[Exercise]
How many lines in the records below contain the string "reprojected"? Answer with the number alone.

[Exercise inputs]
□ □ □ □ □

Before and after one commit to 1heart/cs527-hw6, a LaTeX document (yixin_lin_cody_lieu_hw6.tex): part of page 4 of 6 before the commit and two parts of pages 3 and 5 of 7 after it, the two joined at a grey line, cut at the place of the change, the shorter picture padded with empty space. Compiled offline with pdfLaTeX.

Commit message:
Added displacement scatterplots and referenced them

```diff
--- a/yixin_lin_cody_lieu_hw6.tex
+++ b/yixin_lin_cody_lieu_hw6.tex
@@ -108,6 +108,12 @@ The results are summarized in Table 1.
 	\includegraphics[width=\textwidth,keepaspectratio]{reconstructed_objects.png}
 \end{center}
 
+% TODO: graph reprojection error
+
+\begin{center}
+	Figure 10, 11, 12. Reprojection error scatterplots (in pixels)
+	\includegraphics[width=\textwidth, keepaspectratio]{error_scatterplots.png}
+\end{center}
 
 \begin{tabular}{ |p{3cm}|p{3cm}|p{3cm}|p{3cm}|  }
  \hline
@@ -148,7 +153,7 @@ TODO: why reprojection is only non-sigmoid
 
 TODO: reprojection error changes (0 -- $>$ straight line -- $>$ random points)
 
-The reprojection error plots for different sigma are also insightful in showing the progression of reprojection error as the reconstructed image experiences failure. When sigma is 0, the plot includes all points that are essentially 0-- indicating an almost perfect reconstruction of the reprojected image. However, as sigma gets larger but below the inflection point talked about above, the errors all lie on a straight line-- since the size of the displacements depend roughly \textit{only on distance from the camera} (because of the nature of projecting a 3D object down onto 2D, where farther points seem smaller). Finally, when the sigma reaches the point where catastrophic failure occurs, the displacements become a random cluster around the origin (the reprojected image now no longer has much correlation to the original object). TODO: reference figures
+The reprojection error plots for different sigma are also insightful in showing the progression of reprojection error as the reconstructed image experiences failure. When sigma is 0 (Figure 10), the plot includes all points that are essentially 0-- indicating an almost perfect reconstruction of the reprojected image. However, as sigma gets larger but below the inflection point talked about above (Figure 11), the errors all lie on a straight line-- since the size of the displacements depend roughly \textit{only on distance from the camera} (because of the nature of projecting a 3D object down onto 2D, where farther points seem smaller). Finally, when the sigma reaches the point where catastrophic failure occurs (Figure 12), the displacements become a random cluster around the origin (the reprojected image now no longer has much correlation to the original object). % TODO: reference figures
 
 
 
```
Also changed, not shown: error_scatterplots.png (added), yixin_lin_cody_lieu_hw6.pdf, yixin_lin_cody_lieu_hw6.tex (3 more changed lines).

□ □ □ □ □

[Task answer]
2